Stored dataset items
====

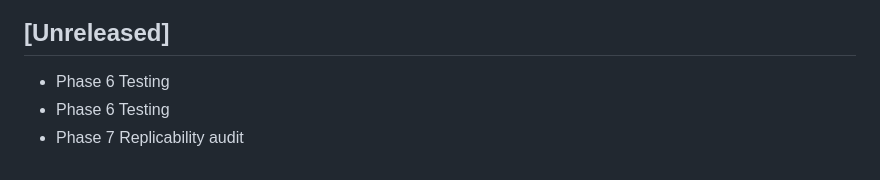
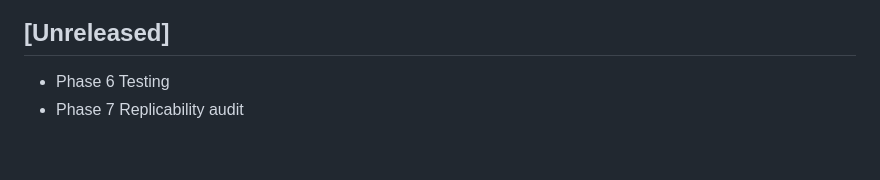
Before and after one commit to tauseefau/Mechanic-Agent, a Markdown page: CHANGELOG.md, the part around the change. Drawn GitHub-style.

Commit message:
docs: de-duplicate changelog backlog

```diff
--- a/CHANGELOG.md
+++ b/CHANGELOG.md
@@ -174,5 +174,4 @@ same backend is now served from the web host instead of blocking Phases 5-6.
 
 ## [Unreleased]
 - Phase 6 Testing
-- Phase 6 Testing
 - Phase 7 Replicability audit
```
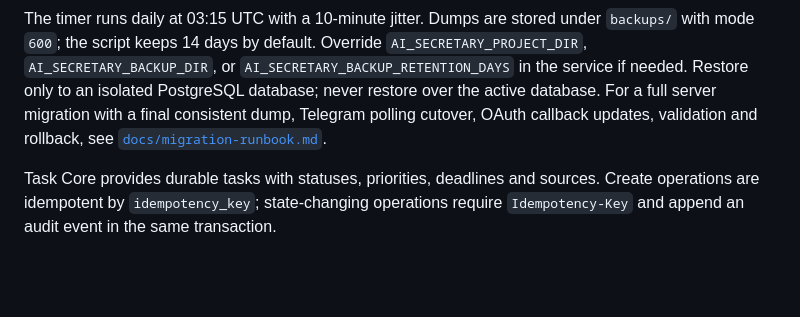
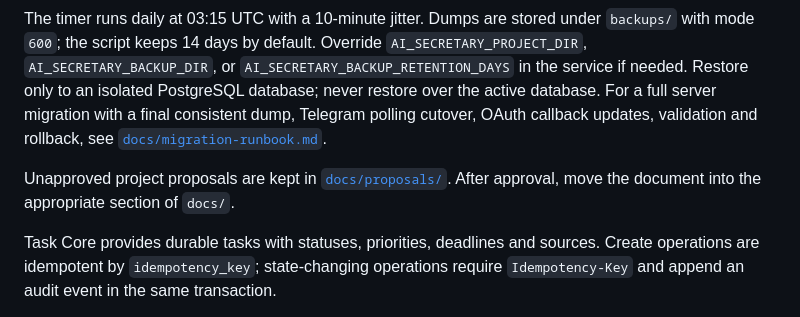
Before and after one commit to AABrovarnik/AI-ssistant, a Markdown page: README.md, the part around the change. Rendered like a GitHub page; blank space fills up the shorter version.

Commit message:
docs: organize project proposals

```diff
--- a/README.md
+++ b/README.md
@@ -55,6 +55,9 @@ For a full server migration with a final consistent dump, Telegram polling
 cutover, OAuth callback updates, validation and rollback, see
 [`docs/migration-runbook.md`](docs/migration-runbook.md).
 
+Unapproved project proposals are kept in [`docs/proposals/`](docs/proposals/).
+After approval, move the document into the appropriate section of `docs/`.
+
 Task Core provides durable tasks with statuses, priorities, deadlines and sources. Create operations are idempotent by `idempotency_key`; state-changing operations require `Idempotency-Key` and append an audit event in the same transaction.
 
 Endpoints: `POST /tasks`, `GET /tasks`, `GET /tasks/{id}`, `PATCH /tasks/{id}` and `POST /tasks/{id}/complete`. Task endpoints require `Authorization: Bearer $INTERNAL_API_TOKEN`.
```
Also changed, not shown: docs/proposals/dashboard-proposal.md (added, +261 -0 lines).
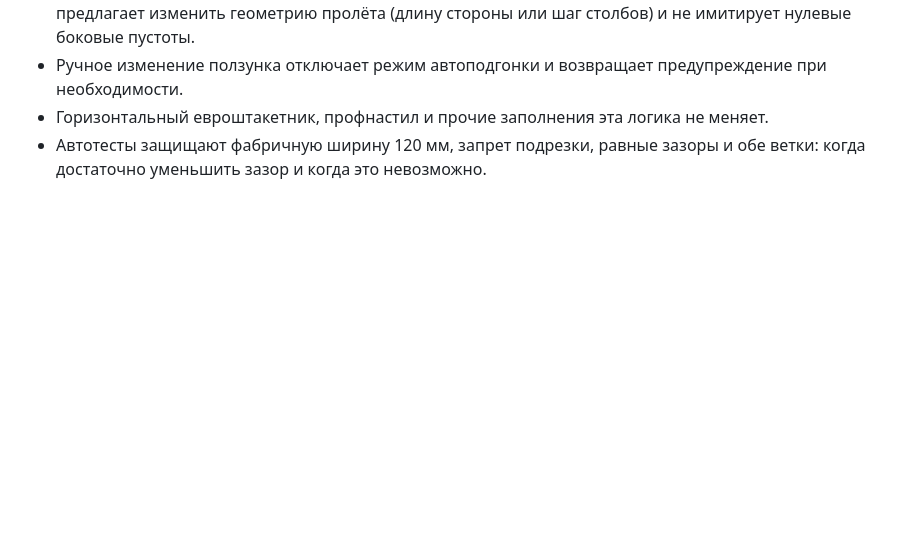
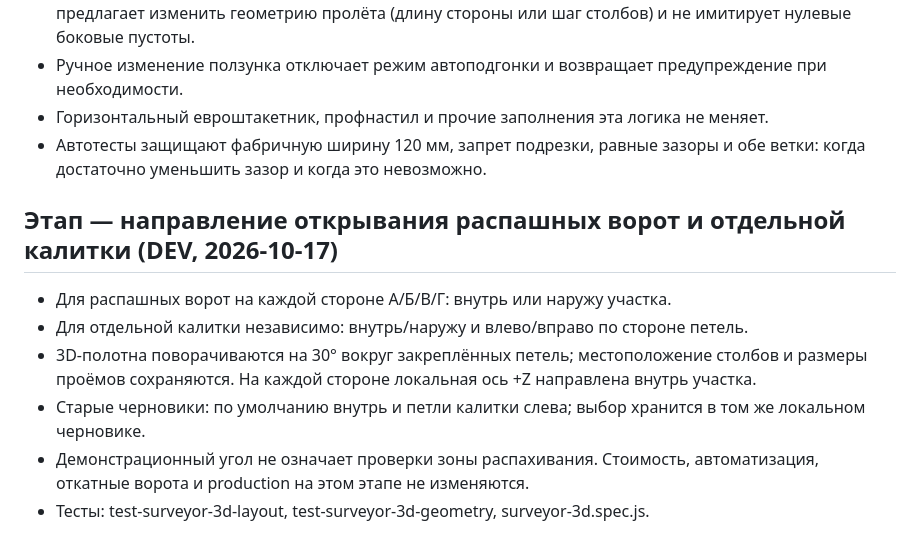
Before and after one commit to bossnedvetskiy-source/kuznechny-dvorik-gates, a Markdown page: surveyor-app/3D_CALCULATOR.md, the part around the change. Drawn GitHub-style; blank space fills up the shorter version.

Commit message:
feat: UI and persistence for gate and wicket opening direction

```diff
--- a/surveyor-app/3D_CALCULATOR.md
+++ b/surveyor-app/3D_CALCULATOR.md
@@ -88,3 +88,13 @@ Production и main не изменять, пока пользователь не
 - Ручное изменение ползунка отключает режим автоподгонки и возвращает предупреждение при необходимости.
 - Горизонтальный евроштакетник, профнастил и прочие заполнения эта логика не меняет.
 - Автотесты защищают фабричную ширину 120 мм, запрет подрезки, равные зазоры и обе ветки: когда достаточно уменьшить зазор и когда это невозможно.
+
+
+## Этап — направление открывания распашных ворот и отдельной калитки (DEV, 2026-10-17)
+
+- Для распашных ворот на каждой стороне А/Б/В/Г: внутрь или наружу участка.
+- Для отдельной калитки независимо: внутрь/наружу и влево/вправо по стороне петель.
+- 3D-полотна поворачиваются на 30° вокруг закреплённых петель; местоположение столбов и размеры проёмов сохраняются. На каждой стороне локальная ось +Z направлена внутрь участка.
+- Старые черновики: по умолчанию внутрь и петли калитки слева; выбор хранится в том же локальном черновике.
+- Демонстрационный угол не означает проверки зоны распахивания. Стоимость, автоматизация, откатные ворота и production на этом этапе не изменяются.
+- Тесты: test-surveyor-3d-layout, test-surveyor-3d-geometry, surveyor-3d.spec.js.
```
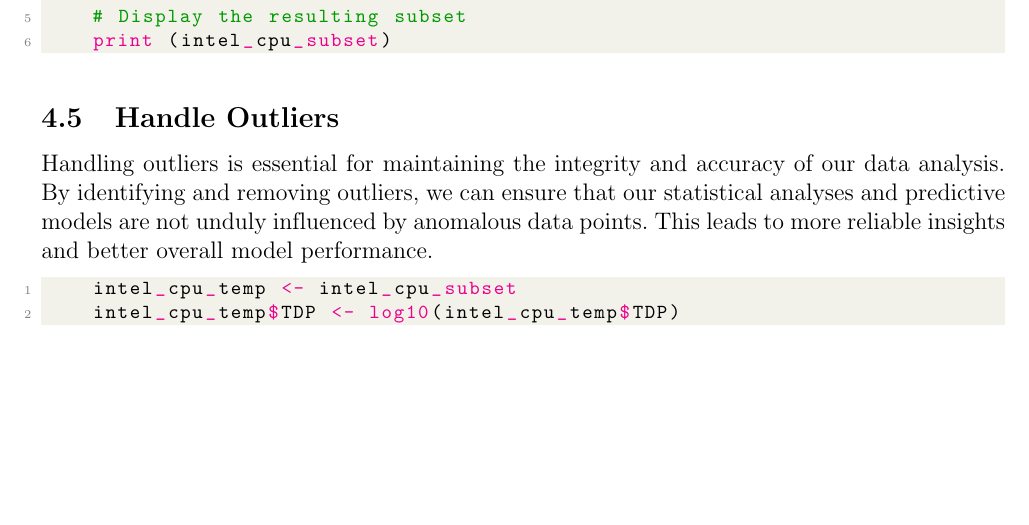
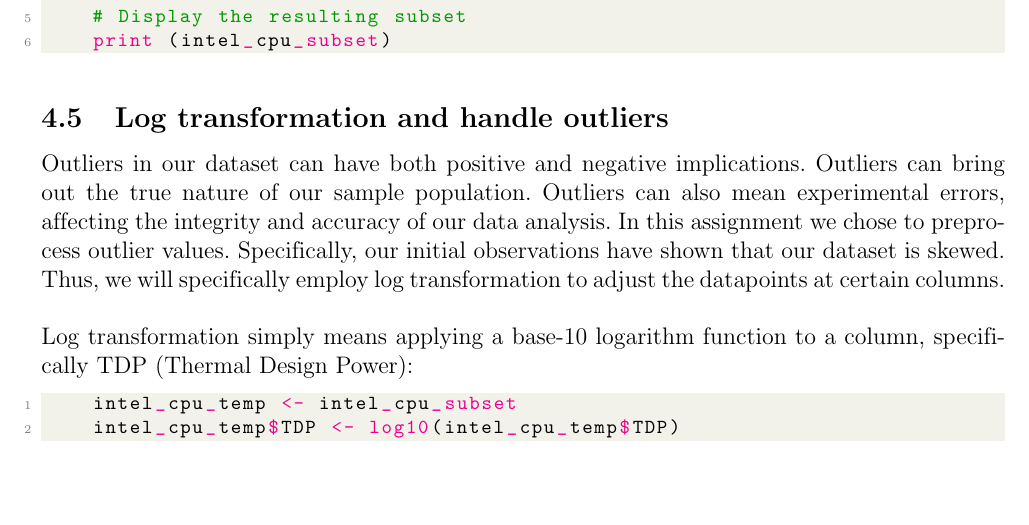
Before and after one commit to kchan139/probability-statistics, a LaTeX document (main.tex, which reads sections/pre_process.tex): part of page 15 of 26, cut so that both start at the same text. Compiled offline with pdfLaTeX.

Commit message:
Added some log transformation theory for handling outliers

```diff
--- a/sections/pre_process.tex
+++ b/sections/pre_process.tex
@@ -120,9 +120,10 @@ In contrast and for example, here's why using median imputation is not suitable
     print (intel_cpu_subset)
 \end{lstlisting}
 
-\subsection{Handle Outliers}
-Handling outliers is essential for maintaining the integrity and accuracy of our data analysis. By identifying and removing outliers, we can ensure that our statistical analyses and predictive models are not unduly influenced by anomalous data points. This leads to more reliable insights and better overall model performance.
+\subsection{Log transformation and handle outliers}
+Outliers in our dataset can have both positive and negative implications. Outliers can bring out the true nature of our sample population. Outliers can also mean experimental errors, affecting the integrity and accuracy of our data analysis. In this assignment we chose to preprocess outlier values. Specifically, our initial observations have shown that our dataset is skewed. Thus, we will specifically employ log transformation to adjust the datapoints at certain columns.\\
 
+Log transformation simply means applying a base-10 logarithm function to a column, specifically TDP (Thermal Design Power):
 \begin{lstlisting}[language=R]
     intel_cpu_temp <- intel_cpu_subset
     intel_cpu_temp$TDP <- log10(intel_cpu_temp$TDP)
```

====

* [What the task requires]:
Although the records contain pictures, the copy should hold only their text, reproduced exactly.

* [Solution to the problem]:
Before and after one commit to tauseefau/Mechanic-Agent, a Markdown page: CHANGELOG.md, the part around the change. Drawn GitHub-style.

Commit message:
docs: de-duplicate changelog backlog

```diff
--- a/CHANGELOG.md
+++ b/CHANGELOG.md
@@ -174,5 +174,4 @@ same backend is now served from the web host instead of blocking Phases 5-6.
 
 ## [Unreleased]
 - Phase 6 Testing
-- Phase 6 Testing
 - Phase 7 Replicability audit
```
Before and after one commit to AABrovarnik/AI-ssistant, a Markdown page: README.md, the part around the change. Rendered like a GitHub page; blank space fills up the shorter version.

Commit message:
docs: organize project proposals

```diff
--- a/README.md
+++ b/README.md
@@ -55,6 +55,9 @@ For a full server migration with a final consistent dump, Telegram polling
 cutover, OAuth callback updates, validation and rollback, see
 [`docs/migration-runbook.md`](docs/migration-runbook.md).
 
+Unapproved project proposals are kept in [`docs/proposals/`](docs/proposals/).
+After approval, move the document into the appropriate section of `docs/`.
+
 Task Core provides durable tasks with statuses, priorities, deadlines and sources. Create operations are idempotent by `idempotency_key`; state-changing operations require `Idempotency-Key` and append an audit event in the same transaction.
 
 Endpoints: `POST /tasks`, `GET /tasks`, `GET /tasks/{id}`, `PATCH /tasks/{id}` and `POST /tasks/{id}/complete`. Task endpoints require `Authorization: Bearer $INTERNAL_API_TOKEN`.
```
Also changed, not shown: docs/proposals/dashboard-proposal.md (added, +261 -0 lines).
Before and after one commit to bossnedvetskiy-source/kuznechny-dvorik-gates, a Markdown page: surveyor-app/3D_CALCULATOR.md, the part around the change. Drawn GitHub-style; blank space fills up the shorter version.

Commit message:
feat: UI and persistence for gate and wicket opening direction

```diff
--- a/surveyor-app/3D_CALCULATOR.md
+++ b/surveyor-app/3D_CALCULATOR.md
@@ -88,3 +88,13 @@ Production и main не изменять, пока пользователь не
 - Ручное изменение ползунка отключает режим автоподгонки и возвращает предупреждение при необходимости.
 - Горизонтальный евроштакетник, профнастил и прочие заполнения эта логика не меняет.
 - Автотесты защищают фабричную ширину 120 мм, запрет подрезки, равные зазоры и обе ветки: когда достаточно уменьшить зазор и когда это невозможно.
+
+
+## Этап — направление открывания распашных ворот и отдельной калитки (DEV, 2026-10-17)
+
+- Для распашных ворот на каждой стороне А/Б/В/Г: внутрь или наружу участка.
+- Для отдельной калитки независимо: внутрь/наружу и влево/вправо по стороне петель.
+- 3D-полотна поворачиваются на 30° вокруг закреплённых петель; местоположение столбов и размеры проёмов сохраняются. На каждой стороне локальная ось +Z направлена внутрь участка.
+- Старые черновики: по умолчанию внутрь и петли калитки слева; выбор хранится в том же локальном черновике.
+- Демонстрационный угол не означает проверки зоны распахивания. Стоимость, автоматизация, откатные ворота и production на этом этапе не изменяются.
+- Тесты: test-surveyor-3d-layout, test-surveyor-3d-geometry, surveyor-3d.spec.js.
```
Before and after one commit to kchan139/probability-statistics, a LaTeX document (main.tex, which reads sections/pre_process.tex): part of page 15 of 26, cut so that both start at the same text. Compiled offline with pdfLaTeX.

Commit message:
Added some log transformation theory for handling outliers

```diff
--- a/sections/pre_process.tex
+++ b/sections/pre_process.tex
@@ -120,9 +120,10 @@ In contrast and for example, here's why using median imputation is not suitable
     print (intel_cpu_subset)
 \end{lstlisting}
 
-\subsection{Handle Outliers}
-Handling outliers is essential for maintaining the integrity and accuracy of our data analysis. By identifying and removing outliers, we can ensure that our statistical analyses and predictive models are not unduly influenced by anomalous data points. This leads to more reliable insights and better overall model performance.
+\subsection{Log transformation and handle outliers}
+Outliers in our dataset can have both positive and negative implications. Outliers can bring out the true nature of our sample population. Outliers can also mean experimental errors, affecting the integrity and accuracy of our data analysis. In this assignment we chose to preprocess outlier values. Specifically, our initial observations have shown that our dataset is skewed. Thus, we will specifically employ log transformation to adjust the datapoints at certain columns.\\
 
+Log transformation simply means applying a base-10 logarithm function to a column, specifically TDP (Thermal Design Power):
 \begin{lstlisting}[language=R]
     intel_cpu_temp <- intel_cpu_subset
     intel_cpu_temp$TDP <- log10(intel_cpu_temp$TDP)
```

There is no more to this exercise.